Contending with a nasty skin rash up to the day of the race, Sunny’s Halo was the odds-on favorite in the Preakness, but finished sixth to Deputed Testamony on a sloppy track. Later in the season he placed second and third, respectively, in the G3 Volante Handicap and the G1 Whitney Stakes, then won the Invitational Super Derby at Louisiana Downs.
With a career record of nine wins in 20 starts, three second-place and two third-place finishes, and $1.25 million, Sunny’s Halo was syndicated following his Super Derby win and stood the early part of his stud career at Domino Stud, then Walmac International in Kentucky. He later became the all-time leading sire of Thoroughbreds in Texas and died in 2003 at Double S Thoroughbred Farm, Tyler, TX. He is buried at the Kentucky Derby Museum at Churchill Downs.
Several years ago, I talked with Sunny’s Halo’s trainer, David Cross Jr., about the flashy chestnut’s career. It was Cross who advised David Foster to breed his mare Mostly Sunny to Halo.
Sunny’s Halo as a yearling:
He showed so much even as a yearling. He just had everything going for him. He was like a kid that if you had him in the school room, he’d be the last one to walk out.
Sunny’s Halo in the saddling paddock on Kentucky Derby Day:
In those days, it was a small indoor paddock with hardly enough room for ten horses. They asked me if I’d take the horse out of the stall because there were so many horse in there and he was acting so well.
So we put him in the paddock and he was looking, but it was like he was looking right through you. I’d heard the old-timers talking about it when I was a kid – the look of eagles. They’re looking at you, but they’re looking right on through you like you’re just not there.
I was never as confident in my life as I was that day. He would have gone through a brick wall that day and that was all there was to it. I’d never seen anything like that or haven’t since. You have to be in the presence of it to understand.
Sunny’s Halo in the Preakness:
He broke out in a rash after the Derby. We had vets from all over the country and nobody could put their finger on it. I came within one inch of scratching him that day. I’d brought a vet out from New York and he said to go ahead and run him. We had a syndication going for $15 million provided he run in the Preakness.

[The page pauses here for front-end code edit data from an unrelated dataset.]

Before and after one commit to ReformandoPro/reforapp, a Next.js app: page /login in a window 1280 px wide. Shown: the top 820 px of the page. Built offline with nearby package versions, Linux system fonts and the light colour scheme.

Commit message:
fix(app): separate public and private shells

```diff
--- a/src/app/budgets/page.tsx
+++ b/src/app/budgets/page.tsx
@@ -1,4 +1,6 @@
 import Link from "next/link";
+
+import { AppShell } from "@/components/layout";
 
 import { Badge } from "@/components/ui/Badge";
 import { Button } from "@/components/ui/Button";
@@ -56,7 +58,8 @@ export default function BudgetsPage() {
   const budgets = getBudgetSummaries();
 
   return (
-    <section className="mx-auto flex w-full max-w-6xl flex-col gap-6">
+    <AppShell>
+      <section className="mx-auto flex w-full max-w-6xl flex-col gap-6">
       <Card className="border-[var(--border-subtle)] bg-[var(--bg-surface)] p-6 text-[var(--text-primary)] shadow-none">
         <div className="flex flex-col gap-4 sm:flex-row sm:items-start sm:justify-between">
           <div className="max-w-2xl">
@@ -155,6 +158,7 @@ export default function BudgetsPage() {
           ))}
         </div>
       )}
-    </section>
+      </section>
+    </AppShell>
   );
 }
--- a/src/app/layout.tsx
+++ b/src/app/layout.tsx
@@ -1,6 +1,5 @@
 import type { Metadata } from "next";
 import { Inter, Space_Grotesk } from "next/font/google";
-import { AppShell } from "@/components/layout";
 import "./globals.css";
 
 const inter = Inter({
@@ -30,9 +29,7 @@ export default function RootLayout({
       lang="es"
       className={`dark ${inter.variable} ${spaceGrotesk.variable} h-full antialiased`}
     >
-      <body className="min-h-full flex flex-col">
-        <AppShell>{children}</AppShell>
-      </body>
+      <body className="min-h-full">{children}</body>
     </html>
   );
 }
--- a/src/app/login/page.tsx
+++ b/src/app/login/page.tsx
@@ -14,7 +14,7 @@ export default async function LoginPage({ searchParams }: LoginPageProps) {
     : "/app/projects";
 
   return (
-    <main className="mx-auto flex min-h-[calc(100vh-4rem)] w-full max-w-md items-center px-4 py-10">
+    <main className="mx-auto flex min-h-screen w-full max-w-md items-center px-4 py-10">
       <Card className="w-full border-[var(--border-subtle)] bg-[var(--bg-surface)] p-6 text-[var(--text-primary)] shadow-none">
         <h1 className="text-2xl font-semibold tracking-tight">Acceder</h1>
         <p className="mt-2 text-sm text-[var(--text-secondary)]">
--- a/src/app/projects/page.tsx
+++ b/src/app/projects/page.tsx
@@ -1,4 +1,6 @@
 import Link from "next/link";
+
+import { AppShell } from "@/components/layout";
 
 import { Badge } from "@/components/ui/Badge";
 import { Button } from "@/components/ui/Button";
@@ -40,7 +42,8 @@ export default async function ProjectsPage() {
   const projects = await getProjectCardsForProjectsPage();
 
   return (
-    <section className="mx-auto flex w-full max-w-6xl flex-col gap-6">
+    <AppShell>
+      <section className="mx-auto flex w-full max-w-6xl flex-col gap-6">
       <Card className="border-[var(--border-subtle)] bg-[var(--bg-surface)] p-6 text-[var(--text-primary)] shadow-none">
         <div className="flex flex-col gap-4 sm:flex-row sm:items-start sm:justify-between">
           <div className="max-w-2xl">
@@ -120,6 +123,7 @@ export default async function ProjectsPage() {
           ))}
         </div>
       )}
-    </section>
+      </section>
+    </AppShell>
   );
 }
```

He probably would have still gotten by that day, but he was knocked right to his knees coming out of the gate and that finished him, making up all that ground.
Sunny Halo’s running style:
You could set the horse anywhere you wanted him. He had a lot of natural speed. You could set him up close to the pace and you could call on this horse again, if you pushed that other button.
Sunny Halo’s breeding:
He was owned by a very small breeder up in Canada – a man with one mare. The horse didn’t come out of a big farm and Kentucky never really acknowledged him.